▶ _Records to use_:
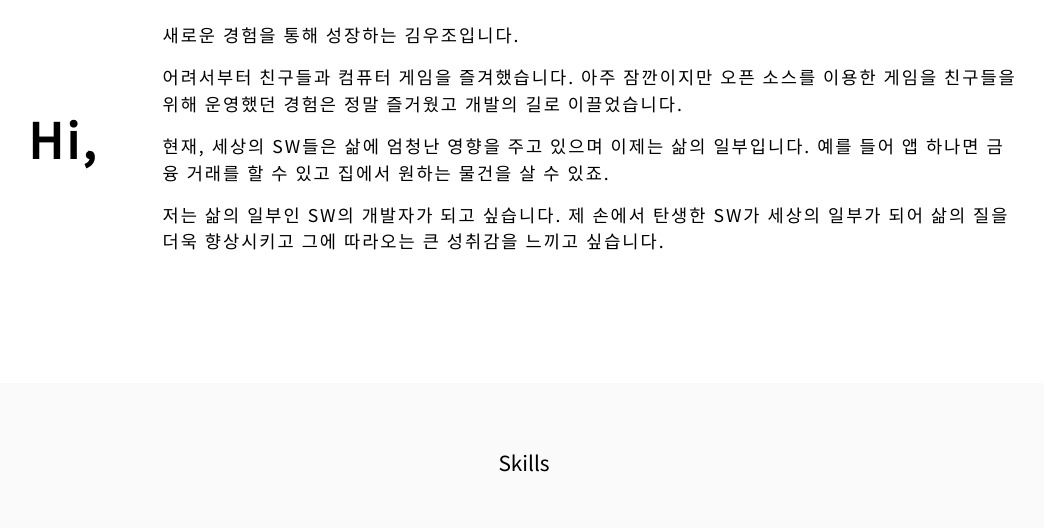
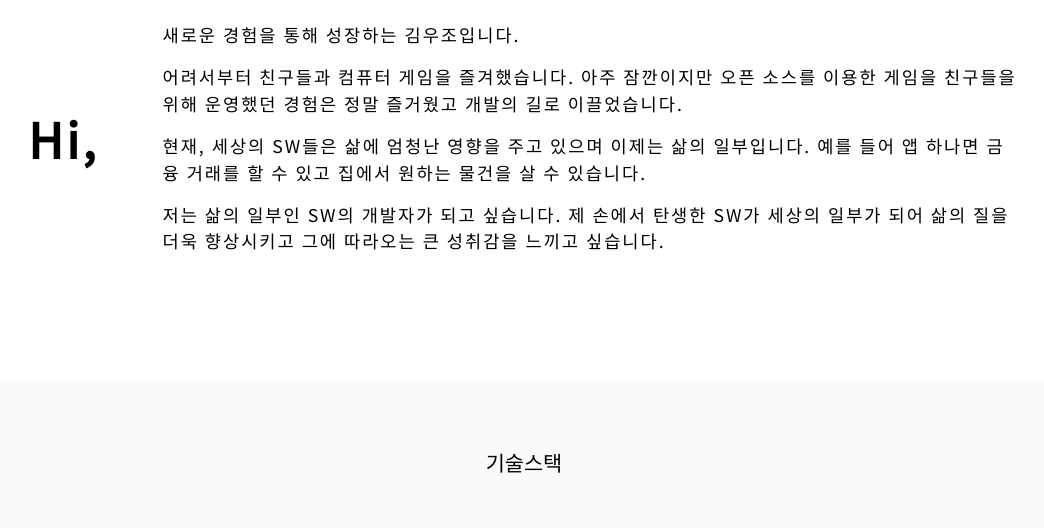
Before and after one commit to U-Zo/react-portfolio, a React (Create React App) app: page / in a window 1280 px wide. Shown: the part 920-1448 px from the top of the page, without its empty margins (116-1160 px from the left). Built offline with nearby package versions, Linux system fonts and the light colour scheme.

Commit message:
Update about, skills description

```diff
--- a/src/components/section/About.js
+++ b/src/components/section/About.js
@@ -46,7 +46,7 @@
                 </p>
                 <p>
                     현재, 세상의 SW들은 삶에 엄청난 영향을 주고 있으며 이제는 삶의 일부입니다.
-                    예를 들어 앱 하나면 금융 거래를 할 수 있고 집에서 원하는 물건을 살 수 있죠.
+                    예를 들어 앱 하나면 금융 거래를 할 수 있고 집에서 원하는 물건을 살 수 있습니다.
                 </p>
                 <p>
                     저는 삶의 일부인 SW의 개발자가 되고 싶습니다.
--- a/src/components/section/Skills.js
+++ b/src/components/section/Skills.js
@@ -24,7 +24,7 @@
 const Skills = () => {
     return (
         <SkillsBlock>
-            <p className="title">Skills</p>
+            <p className="title">기술스택</p>
             <Wrapper>
                 <Card img={<DiHtml5 size="125" color="#FF8200"/>} title="HTML">
                     Lorem Ipsum is simply dummy text of the printing and typesetting industry.
```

▶ _Requirement_: Repeat all of the records verbatim, leaving out the pictures.

▶ _Problem solution_:
Before and after one commit to U-Zo/react-portfolio, a React (Create React App) app: page / in a window 1280 px wide. Shown: the part 920-1448 px from the top of the page, without its empty margins (116-1160 px from the left). Built offline with nearby package versions, Linux system fonts and the light colour scheme.

Commit message:
Update about, skills description

```diff
--- a/src/components/section/About.js
+++ b/src/components/section/About.js
@@ -46,7 +46,7 @@
                 </p>
                 <p>
                     현재, 세상의 SW들은 삶에 엄청난 영향을 주고 있으며 이제는 삶의 일부입니다.
-                    예를 들어 앱 하나면 금융 거래를 할 수 있고 집에서 원하는 물건을 살 수 있죠.
+                    예를 들어 앱 하나면 금융 거래를 할 수 있고 집에서 원하는 물건을 살 수 있습니다.
                 </p>
                 <p>
                     저는 삶의 일부인 SW의 개발자가 되고 싶습니다.
--- a/src/components/section/Skills.js
+++ b/src/components/section/Skills.js
@@ -24,7 +24,7 @@
 const Skills = () => {
     return (
         <SkillsBlock>
-            <p className="title">Skills</p>
+            <p className="title">기술스택</p>
             <Wrapper>
                 <Card img={<DiHtml5 size="125" color="#FF8200"/>} title="HTML">
                     Lorem Ipsum is simply dummy text of the printing and typesetting industry.
```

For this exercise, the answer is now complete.